__Aim of the exercise__: Would you please copy each line below that includes the string "https"?

Material shown below:

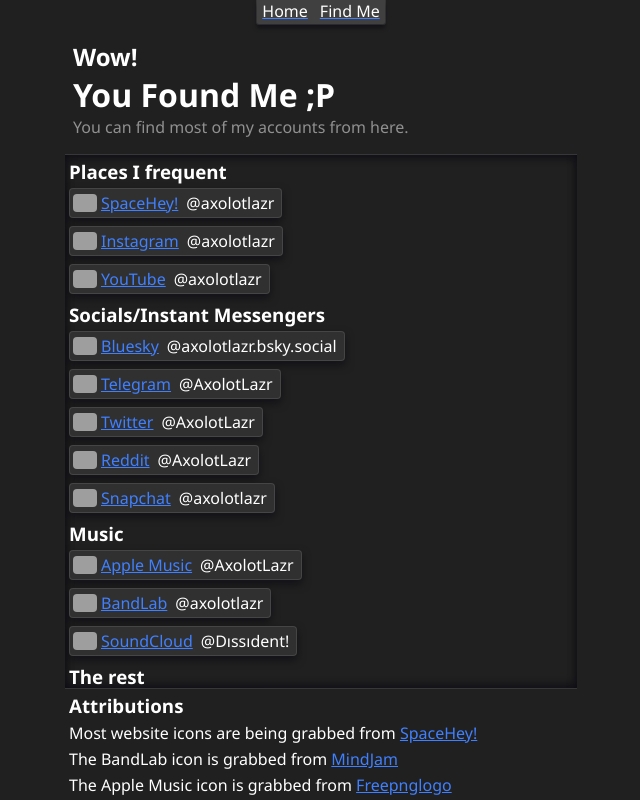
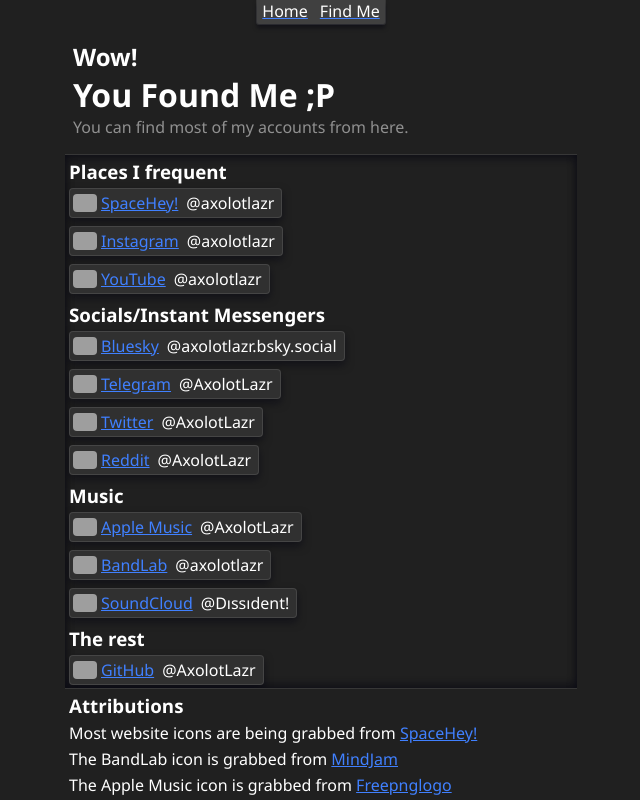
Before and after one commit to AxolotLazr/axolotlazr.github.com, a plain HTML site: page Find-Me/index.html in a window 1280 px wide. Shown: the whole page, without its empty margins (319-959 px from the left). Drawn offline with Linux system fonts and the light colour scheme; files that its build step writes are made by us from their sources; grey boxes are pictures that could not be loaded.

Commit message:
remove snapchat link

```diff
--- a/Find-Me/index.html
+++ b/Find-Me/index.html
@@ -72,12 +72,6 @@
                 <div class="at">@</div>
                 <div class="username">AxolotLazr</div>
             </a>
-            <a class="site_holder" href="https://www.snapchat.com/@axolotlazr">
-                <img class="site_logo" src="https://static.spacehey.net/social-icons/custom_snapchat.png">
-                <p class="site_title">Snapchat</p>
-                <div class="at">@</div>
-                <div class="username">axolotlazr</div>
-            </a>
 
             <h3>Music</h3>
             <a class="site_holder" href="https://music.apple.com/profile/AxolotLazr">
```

End of Material shown.

__Written answer__:
-            <a class="site_holder" href="https://www.snapchat.com/@axolotlazr">
-                <img class="site_logo" src="https://static.spacehey.net/social-icons/custom_snapchat.png">
             <a class="site_holder" href="https://music.apple.com/profile/AxolotLazr">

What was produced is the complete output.